> EXERCISE BRIEF
Your result will be the set of lines with "saves", copied from the material below.

> EXTRACTED DATA
* * * * * * * * *

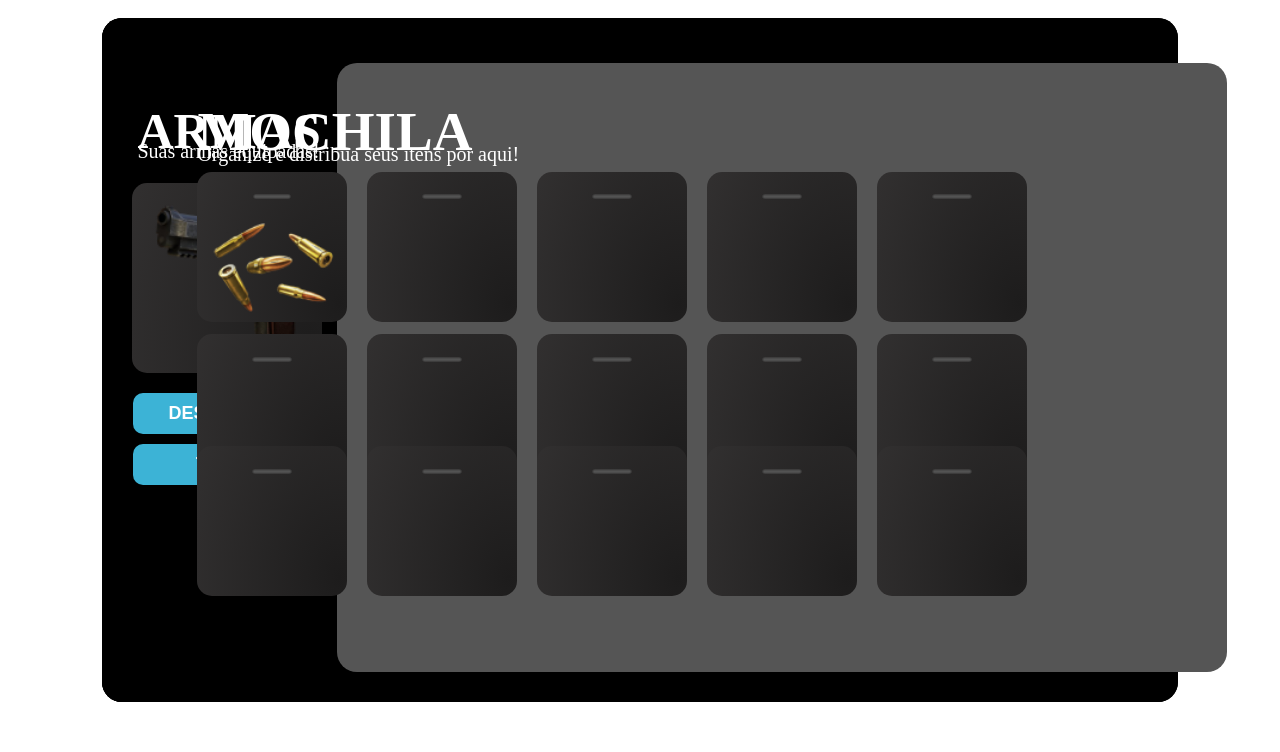
Repository: DuMCorrea/Mochila
Page: index.html
The author's editor kept a copy of each file at every save. The page is drawn from the files as they stood at one save, then again after a run of saves.
The browser window is 1280 px wide. The pictures show the whole page.
Some web fonts or font styles are not loaded; a fallback is used.

Above is the page before, as saved 2024-09-02 23:01:00.

### index.html
<!DOCTYPE html>
<html lang="pt-BR">
<head>
    <meta charset="UTF-8">
    <meta name="viewport" content="width=device-width, initial-scale=1.0">
    <link href="https://fonts.googleapis.com/css2?family=Baloo+Bhai+2&display=swap" rel="stylesheet">
    <title>Modelo de Tela</title>
    <link rel="stylesheet" href="styles.css">
</head>
<body>
    <div class="container">
        <div class="background-rectangle">
            <div class="left-div">
                <div class="content-left">
                    <h1>ARMAS</h1>
                    <p>Suas armas equipadas!</p>
                    <div class="image-container">
                        <img src="assets/ARMA.png" alt="Imagem" />
                    </div>
                    <button class="desequipar-btn">DESEQUIPAR</button>
                    <button class="todas">TODAS</button>
                </div>
            </div>
            <div class="right-div">
                <div class="content-right">
                    <h1>MOCHILA</h1>
                    <p>Organize e distribua seus itens por aqui!</p>
                    <div class="squares-container">
                        <div class="square">
                            <img src="assets/traco.png" alt="Imagem" class="square-image-unic">
                            <img src="assets/balas.png" alt="Imagem" class="shots-image">
                        </div>
                        <div class="square">
                            <img src="assets/traco.png" alt="Imagem" class="square-image">
                        </div>
                        <div class="square">
                            <img src="assets/traco.png" alt="Imagem" class="square-image">
                        </div>
                        <div class="square">
                            <img src="assets/traco.png" alt="Imagem" class="square-image">
                        </div>
                        <div class="square">
                            <img src="assets/traco.png" alt="Imagem" class="square-image">
                        </div>
                    </div>
                    <!-- Segunda linha de quadrados -->
                    <div class="squares-containerr">
                        <div class="square">
                            <img src="assets/traco.png" alt="Imagem" class="square-image">
                        </div>
                        <div class="square">
                            <img src="assets/traco.png" alt="Imagem" class="square-image">
                        </div>
                        <div class="square">
                            <img src="assets/traco.png" alt="Imagem" class="square-image">
                        </div>
                        <div class="square">
                            <img src="assets/traco.png" alt="Imagem" class="square-image">
                        </div>
                        <div class="square">
                            <img src="assets/traco.png" alt="Imagem" class="square-image">
                        </div>
                    </div>

                    <!-- Terceira linha de quadrados -->
                    <div class="squares-containerrr">
                        <div class="square">
                            <img src="assets/traco.png" alt="Imagem" class="square-image">
                        </div>
                        <div class="square">
                            <img src="assets/traco.png" alt="Imagem" class="square-image">
                        </div>
                        <div class="square">
                            <img src="assets/traco.png" alt="Imagem" class="square-image">
                        </div>
                        <div class="square">
                            <img src="assets/traco.png" alt="Imagem" class="square-image">
                        </div>
                        <div class="square">
                            <img src="assets/traco.png" alt="Imagem" class="square-image">
                        </div>
                    </div>
                </div>
            </div>
        </div>
    </div>
</body>
</html>

### styles.css
body, html {
    margin: 0;
    padding: 0;
    width: 100%;
    height: 100%;
    display: flex;
    justify-content: center;
    align-items: center;
    background-color: white; /* Fundo preto para o body */
    font-family: 'Baloo Bhai 2', cursive; /* Aplicando a fonte Baloo Bhai */
}

.container {
    width: 84%; /* Largura da div principal */
    height: 95%; /* Altura da div principal */
    display: flex;
    justify-content: center;
    align-items: center;
    background-color: #000000; /* Fundo preto para a div principal */
    border-radius: 20px; /* Canto arredondado */
    font-family: 'Baloo Bhai 2', cursive; /* Aplicando a fonte Baloo Bhai */
}

.background-rectangle {
    width: 100%;
    height: 100%;
    background: #000000; /* Fundo preto para o retângulo principal */
    border-radius: 20px; /* Cantos arredondados */
    display: flex;
}

.left-div {
    width: 22%; /* 25% da largura da tela */
    height: 100%;
    background-color: #000000; /* Fundo preto para a div esquerda */
    display: flex;
    justify-content: center;
    align-items: center;
    border-radius: 20px 0 0 20px; /* Canto arredondado à esquerda */
    font-family: 'Baloo Bhai 2', cursive; /* Aplicando a fonte Baloo Bhai */
}

.right-div {
    width: calc(110% - 20px); /* 73% da largura da tela menos a margem */
    height: calc(92% - 20px); /* 95% da altura menos a margem */
    background-color: #555555; /* Fundo cinza para a div direita */
    display: flex;
    justify-content: center;
    align-items: center;
    margin: 45px; /* Margem em torno da div da direita */
    border-radius: 20px; /* Cantos arredondados */
    font-family: 'Baloo Bhai 2', cursive; /* Aplicando a fonte Baloo Bhai */
}


/* DIV DA ESQUERDA */

.content-left {
    text-align: justify; /* Justifica o texto */
    display: flex;
    flex-direction: column;
    justify-content: flex-start; /* Alinha os elementos ao topo da div */
    align-items: center; /* Centraliza horizontalmente */
    height: 100%; /* Ocupa toda a altura da div esquerda */
    padding-top: 100px; /* Adiciona um espaçamento do topo */
}

.left-div h1 {
    color: white; /* Cor branca para o título */
    font-size: 50px; /* Tamanho da fonte do título */
    margin-bottom: -20px; /* Espaçamento negativo para aproximar o parágrafo */
    font-weight: 900;
    width: 100%; /* Para garantir que a justificação funcione */
    text-align: justify; /* Justifica o texto do título */
    position: relative;
    left: 35px;
}

.left-div p {
    color: white; /* Cor branca para a frase */
    font-size: 20px; /* Tamanho da fonte da frase */
    margin-top: 0; /* Remove a margem superior do parágrafo */
    width: 100%; /* Para garantir que a justificação funcione */
    text-align: justify; /* Justifica o texto da frase */
    font-weight: 100;
    position: relative;
    left: 35px;
}

.image-container {
    width: 190px; /* Largura do quadrado */
    height: 190px; /* Altura do quadrado */
    background: radial-gradient(547.21% 823.76% at 94.51% 88.04%, #1D1C1C 0%, #837E7E 100%); /* Fundo com gradiente */
    border-radius: 15px; /* Borda arredondada */
    display: flex;
    justify-content: center;
    align-items: center;
    margin-top: 0px; /* Espaçamento acima da imagem */
    position: relative;
    left: 30px;
}

.image-container img {
    width: 85%; /* Ajusta o tamanho da imagem para caber no container */
    height: 85%; /* Ajusta o tamanho da imagem para caber no container */
    border-radius: 15px; /* Borda arredondada da imagem para combinar com o container */
}

.desequipar-btn {
    margin-top: 20px; /* Espaçamento acima do botão */
    padding: 10px 20px; /* Espaçamento interno do botão */
    background: linear-gradient(90deg, #3CB3D6 49.9%, #1F5E70 100%); /* Fundo com gradiente */
    color: white; /* Cor do texto */
    font-size: 18px; /* Tamanho da fonte */
    font-weight: bold; /* Negrito no texto */
    border: none; /* Remove a borda padrão do botão */
    border-radius: 10px; /* Bordas arredondadas */
    cursor: pointer; /* Cursor de ponteiro ao passar o mouse */
    text-align: center; /* Centraliza o texto no botão */
    width: 189px; /* Largura do botão */
    position: relative;
    left: 30px;
}

.todas {
    margin-top: 10px; /* Espaçamento acima do botão */
    padding: 10px 20px; /* Espaçamento interno do botão */
    background: linear-gradient(90deg, #3CB3D6 49.9%, #1F5E70 100%); /* Fundo com gradiente */
    color: white; /* Cor do texto */
    font-size: 18px; /* Tamanho da fonte */
    font-weight: bold; /* Negrito no texto */
    border: none; /* Remove a borda padrão do botão */
    border-radius: 10px; /* Bordas arredondadas */
    cursor: pointer; /* Cursor de ponteiro ao passar o mouse */
    text-align: center; /* Centraliza o texto no botão */
    width: 189px; /* Largura do botão */
    position: relative;
    left: 30px;
}


/* DIV DA DIREITA */


.content-right {
    display: flex;
    flex-direction: column;
    justify-content: flex-start; /* Alinha os elementos ao topo da div */
    align-items: flex-start; /* Alinha os elementos à esquerda */
    height: 100%; /* Ocupa toda a altura da div direita */
    padding: 20px; /* Adiciona um espaçamento interno */
}

.right-div h1 {
    color: white; /* Cor branca para o título */
    font-size: 55px; /* Tamanho da fonte do título */
    margin-bottom: -20px; /* Espaçamento negativo para aproximar o parágrafo */
    font-weight: 900;
    width: 100%; /* Para garantir que a justificação funcione */
    text-align: left; /* Alinha o texto à esquerda */
    position: relative; /* Posicionamento relativo para o elemento abaixo */
    right: 160px;
}

.right-div p {
    color: white; /* Cor branca para a frase */
    font-size: 20px; /* Tamanho da fonte da frase */
    margin-top: 0; /* Remove a margem superior do parágrafo */
    width: 100%; /* Para garantir que a justificação funcione */
    text-align: left; /* Alinha o texto à esquerda */
    font-weight: 100;
    position: relative; /* Posicionamento relativo para o elemento abaixo */
    right: 160px;
}

.squares-container {
    display: flex; /* Exibe os quadrados em linha */
    justify-content: center; /* Centraliza os quadrados horizontalmente */
    align-items: center; /* Centraliza os quadrados verticalmente */
    width: 100%; /* Largura total para o contêiner */
    height: 50%; /* Altura do contêiner */
    position: relative;
    right: 170px;
    bottom: 20px;
    margin-bottom: 0px; /* Reduz o espaçamento entre as linhas de quadrados */
}
.squares-containerr {
    display: flex; /* Exibe os quadrados em linha */
    justify-content: center; /* Centraliza os quadrados horizontalmente */
    align-items: center; /* Centraliza os quadrados verticalmente */
    width: 100%; /* Largura total para o contêiner */
    height: 50%; /* Altura do contêiner */
    position: relative;
    right: 170px;
    bottom: 20px;
    margin-bottom: 0px; /* Reduz o espaçamento entre as linhas de quadrados */
}
.squares-containerrr {
    display: flex; /* Exibe os quadrados em linha */
    justify-content: center; /* Centraliza os quadrados horizontalmente */
    align-items: center; /* Centraliza os quadrados verticalmente */
    width: 100%; /* Largura total para o contêiner */
    height: 50%; /* Altura do contêiner */
    position: relative;
    right: 170px;
    bottom: 70px;
}

.square {
    width: 150px; /* Largura dos quadrados */
    height: 150px; /* Altura dos quadrados */
    background: radial-gradient(547.21% 823.76% at 94.51% 88.04%, #1D1C1C 0%, #837E7E 100%); /* Gradiente de fundo */
    border-radius: 15px; /* Bordas arredondadas */
    margin: 0 10px 0px 10px; /* Espaçamento entre os quadrados e entre as linhas */
    display: flex;
    justify-content: center; /* Centraliza horizontalmente o conteúdo */
    align-items: center; /* Centraliza verticalmente o conteúdo */
}

.square-image {
    width: 40px; /* Tamanho da imagem dentro dos quadrados */
    height: 5px;
    position: relative;
    bottom: 50px;
}

.square-image-unic {
    width: 40px; /* Tamanho da imagem dentro dos quadrados */
    height: 5px;
    position: relative;
    bottom: 50px;
    left: 67px;
}

.shots-image {
    width: 90%; /* Tamanho da imagem dentro dos quadrados */
    height: 60%;
    position: relative;
    top: 20px;
    right: 20px;
}

After the next 2 saves:
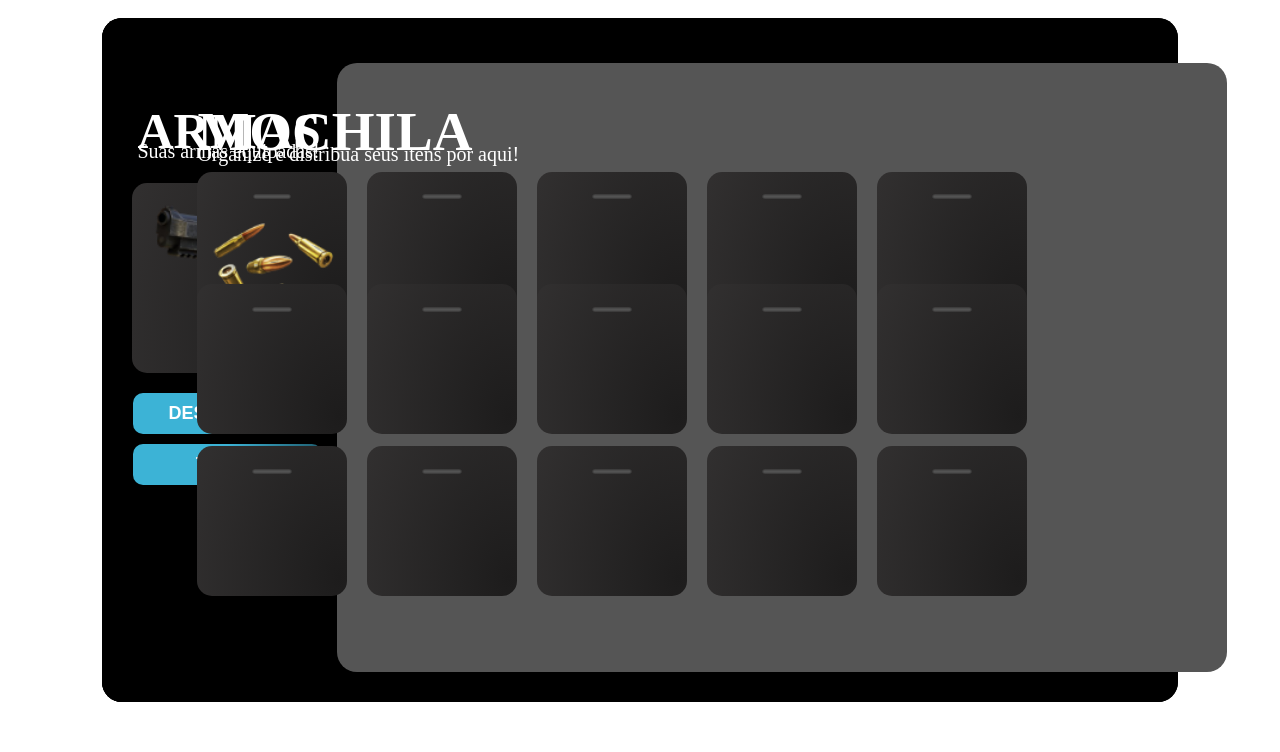
The 2 saves are shown as one change because they came seconds apart.
The last was saved 8 s later.
--- a/styles.css
+++ b/styles.css
@@ -192,8 +192,8 @@ body, html {
     height: 50%; /* Altura do contêiner */
     position: relative;
     right: 170px;
-    bottom: 20px;
-    margin-bottom: 0px; /* Reduz o espaçamento entre as linhas de quadrados */
+    bottom: 70px;
+
 }
 .squares-containerrr {
     display: flex; /* Exibe os quadrados em linha */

* * * * * * * * *

> EXERCISE RESULT
The author's editor kept a copy of each file at every save. The page is drawn from the files as they stood at one save, then again after a run of saves.
After the next 2 saves:
The 2 saves are shown as one change because they came seconds apart.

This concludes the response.